*ASSIGNED TASK*. Search the records for the string "traffic". Copy each line where it occurs.

*RECORDS PROVIDED*.
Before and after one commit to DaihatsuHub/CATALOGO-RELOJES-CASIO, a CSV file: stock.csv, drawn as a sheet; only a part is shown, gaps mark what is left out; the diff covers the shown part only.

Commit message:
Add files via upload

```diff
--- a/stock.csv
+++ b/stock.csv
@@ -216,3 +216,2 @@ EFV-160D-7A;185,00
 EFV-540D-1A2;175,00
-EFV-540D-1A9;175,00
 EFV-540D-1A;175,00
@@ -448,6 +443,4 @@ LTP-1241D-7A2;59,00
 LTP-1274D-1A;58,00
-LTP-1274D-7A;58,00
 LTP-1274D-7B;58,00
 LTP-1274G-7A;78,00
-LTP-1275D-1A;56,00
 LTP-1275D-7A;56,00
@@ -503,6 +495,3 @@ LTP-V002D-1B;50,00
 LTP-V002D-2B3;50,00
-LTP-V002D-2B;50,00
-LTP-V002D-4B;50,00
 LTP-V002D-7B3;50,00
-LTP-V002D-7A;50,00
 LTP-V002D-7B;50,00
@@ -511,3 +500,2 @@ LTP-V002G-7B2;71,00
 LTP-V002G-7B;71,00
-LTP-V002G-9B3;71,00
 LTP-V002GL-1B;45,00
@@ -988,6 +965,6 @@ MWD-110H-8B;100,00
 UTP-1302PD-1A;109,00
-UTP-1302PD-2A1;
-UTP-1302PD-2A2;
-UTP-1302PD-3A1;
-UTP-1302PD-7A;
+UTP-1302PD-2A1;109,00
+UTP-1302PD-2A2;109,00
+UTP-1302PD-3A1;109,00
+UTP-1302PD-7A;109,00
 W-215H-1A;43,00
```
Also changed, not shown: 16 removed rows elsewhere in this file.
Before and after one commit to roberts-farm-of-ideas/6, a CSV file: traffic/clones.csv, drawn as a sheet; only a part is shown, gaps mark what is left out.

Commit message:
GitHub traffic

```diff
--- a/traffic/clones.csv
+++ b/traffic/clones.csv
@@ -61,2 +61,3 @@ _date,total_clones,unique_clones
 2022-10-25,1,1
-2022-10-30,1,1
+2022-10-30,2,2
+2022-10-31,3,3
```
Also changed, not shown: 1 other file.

*OUTPUT*.
Before and after one commit to roberts-farm-of-ideas/6, a CSV file: traffic/clones.csv, drawn as a sheet; only a part is shown, gaps mark what is left out.
GitHub traffic
--- a/traffic/clones.csv
+++ b/traffic/clones.csv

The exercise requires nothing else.